RECORDED DATA:
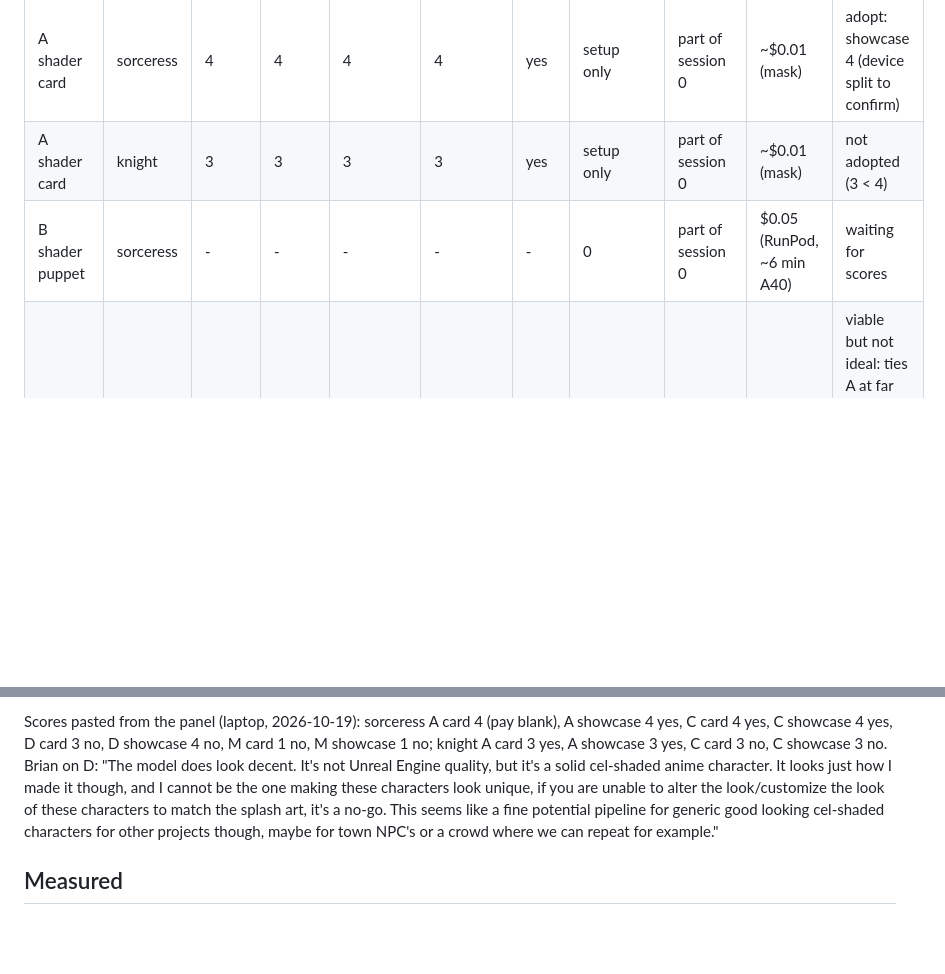
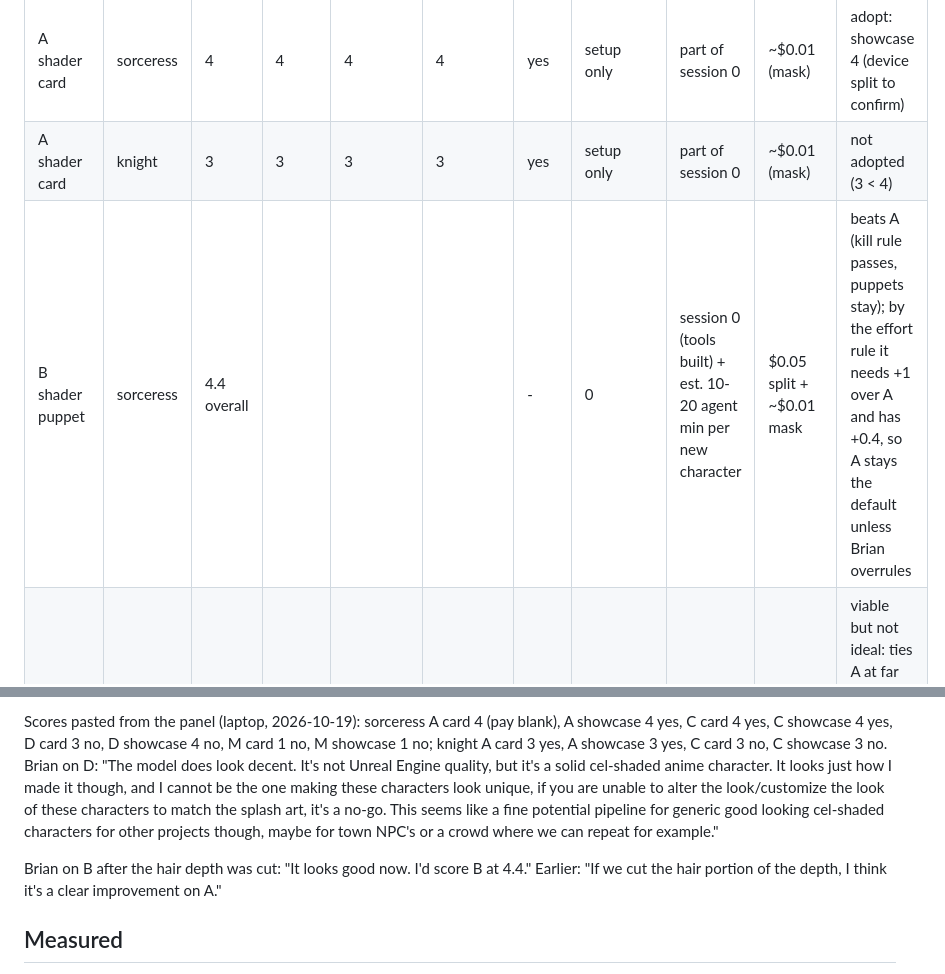
Before and after one commit to crabtoast90-dev/practice-presentation-lab, a Markdown page: RESULTS.md, 2 parts joined by grey strips. GitHub-like rendering; blank space fills up the shorter version.

Commit message:
Record B score 4.4 and what the rules say
Co-Authored-By: Claude Opus 5.5 <noreply@anthropic.com>
Claude-Session: https://claude.ai/code/session_01Vr6nPqZ3KhMwWH4jKh5vFa

```diff
--- a/RESULTS.md
+++ b/RESULTS.md
@@ -13,7 +13,7 @@ format | hero | card laptop | card phone | showcase laptop | showcase phone | pa
 --- | --- | --- | --- | --- | --- | --- | --- | --- | --- | ---
 A shader card | sorceress | 4 | 4 | 4 | 4 | yes | setup only | part of session 0 | ~$0.01 (mask) | adopt: showcase 4 (device split to confirm)
 A shader card | knight | 3 | 3 | 3 | 3 | yes | setup only | part of session 0 | ~$0.01 (mask) | not adopted (3 < 4)
-B shader puppet | sorceress | - | - | - | - | - | 0 | part of session 0 | $0.05 (RunPod, ~6 min A40) | waiting for scores
+B shader puppet | sorceress | 4.4 overall | | | | - | 0 | session 0 (tools built) + est. 10-20 agent min per new character | $0.05 split + ~$0.01 mask | beats A (kill rule passes, puppets stay); by the effort rule it needs +1 over A and has +0.4, so A stays the default unless Brian overrules
 C Kling reveal | sorceress | 4 | 4 | 4 | 4 | yes | setup only | part of session 0 | $1.68 (3 clips, 1 kept) | viable but not ideal: ties A at far higher cost (fails the 1-point rule) and needs several tries per keeper
 C Kling reveal | knight | 3 | 3 | 3 | 3 | no | setup only | part of session 0 | $1.68 (3 clips, 1 kept) | not adopted
 D toon 3D | sorceress | 3 | - | 4 | - | no | 10-15 (rough VRoid build) | part of session 0 | $0 | no-go for heroes: no better than A, pay no, and only Brian can make it look like the splash art; fine for generic NPCs and crowds
@@ -29,6 +29,8 @@ Brian on D's build: a rough VRoid sorceress took him 10-15 minutes; it's generic
 Scores pasted from the panel (laptop, 2026-10-19): sorceress A card 4 (pay blank), A showcase 4 yes, C card 4 yes, C showcase 4 yes, D card 3 no, D showcase 4 no, M card 1 no, M showcase 1 no; knight A card 3 yes, A showcase 3 yes, C card 3 no, C showcase 3 no.
 Brian on D: "The model does look decent. It's not Unreal Engine quality, but it's a solid cel-shaded anime character. It looks just how I made it though, and I cannot be the one making these characters look unique, if you are unable to alter the look/customize the look of these characters to match the splash art, it's a no-go. This seems like a fine potential pipeline for generic good looking cel-shaded characters for other projects though, maybe for town NPC's or a crowd where we can repeat for example."
 
+Brian on B after the hair depth was cut: "It looks good now. I'd score B at 4.4." Earlier: "If we cut the hair portion of the depth, I think it's a clear improvement on A."
+
 ## Measured
 - C seam: first and last frames differ from the still by about 2 on a 0-255 scale (tools/seam.py) for every attempt, too small to see. No visible seam.
 - C cost per keeper: $1.68 (sorceress and knight each), under the $5 kill line. The rejected first call cost nothing.
```
Also changed, not shown: DECISIONS.md (+1 -0 lines).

EXERCISE OBJECTIVE:
Please restate the whole listing exactly, without any of its pictures.

ANSWER BOX:
Before and after one commit to crabtoast90-dev/practice-presentation-lab, a Markdown page: RESULTS.md, 2 parts joined by grey strips. GitHub-like rendering; blank space fills up the shorter version.

Commit message:
Record B score 4.4 and what the rules say
Co-Authored-By: Claude Opus 5.5 <noreply@anthropic.com>
Claude-Session: https://claude.ai/code/session_01Vr6nPqZ3KhMwWH4jKh5vFa

```diff
--- a/RESULTS.md
+++ b/RESULTS.md
@@ -13,7 +13,7 @@ format | hero | card laptop | card phone | showcase laptop | showcase phone | pa
 --- | --- | --- | --- | --- | --- | --- | --- | --- | --- | ---
 A shader card | sorceress | 4 | 4 | 4 | 4 | yes | setup only | part of session 0 | ~$0.01 (mask) | adopt: showcase 4 (device split to confirm)
 A shader card | knight | 3 | 3 | 3 | 3 | yes | setup only | part of session 0 | ~$0.01 (mask) | not adopted (3 < 4)
-B shader puppet | sorceress | - | - | - | - | - | 0 | part of session 0 | $0.05 (RunPod, ~6 min A40) | waiting for scores
+B shader puppet | sorceress | 4.4 overall | | | | - | 0 | session 0 (tools built) + est. 10-20 agent min per new character | $0.05 split + ~$0.01 mask | beats A (kill rule passes, puppets stay); by the effort rule it needs +1 over A and has +0.4, so A stays the default unless Brian overrules
 C Kling reveal | sorceress | 4 | 4 | 4 | 4 | yes | setup only | part of session 0 | $1.68 (3 clips, 1 kept) | viable but not ideal: ties A at far higher cost (fails the 1-point rule) and needs several tries per keeper
 C Kling reveal | knight | 3 | 3 | 3 | 3 | no | setup only | part of session 0 | $1.68 (3 clips, 1 kept) | not adopted
 D toon 3D | sorceress | 3 | - | 4 | - | no | 10-15 (rough VRoid build) | part of session 0 | $0 | no-go for heroes: no better than A, pay no, and only Brian can make it look like the splash art; fine for generic NPCs and crowds
@@ -29,6 +29,8 @@ Brian on D's build: a rough VRoid sorceress took him 10-15 minutes; it's generic
 Scores pasted from the panel (laptop, 2026-10-19): sorceress A card 4 (pay blank), A showcase 4 yes, C card 4 yes, C showcase 4 yes, D card 3 no, D showcase 4 no, M card 1 no, M showcase 1 no; knight A card 3 yes, A showcase 3 yes, C card 3 no, C showcase 3 no.
 Brian on D: "The model does look decent. It's not Unreal Engine quality, but it's a solid cel-shaded anime character. It looks just how I made it though, and I cannot be the one making these characters look unique, if you are unable to alter the look/customize the look of these characters to match the splash art, it's a no-go. This seems like a fine potential pipeline for generic good looking cel-shaded characters for other projects though, maybe for town NPC's or a crowd where we can repeat for example."
 
+Brian on B after the hair depth was cut: "It looks good now. I'd score B at 4.4." Earlier: "If we cut the hair portion of the depth, I think it's a clear improvement on A."
+
 ## Measured
 - C seam: first and last frames differ from the still by about 2 on a 0-255 scale (tools/seam.py) for every attempt, too small to see. No visible seam.
 - C cost per keeper: $1.68 (sorceress and knight each), under the $5 kill line. The rejected first call cost nothing.
```
Also changed, not shown: DECISIONS.md (+1 -0 lines).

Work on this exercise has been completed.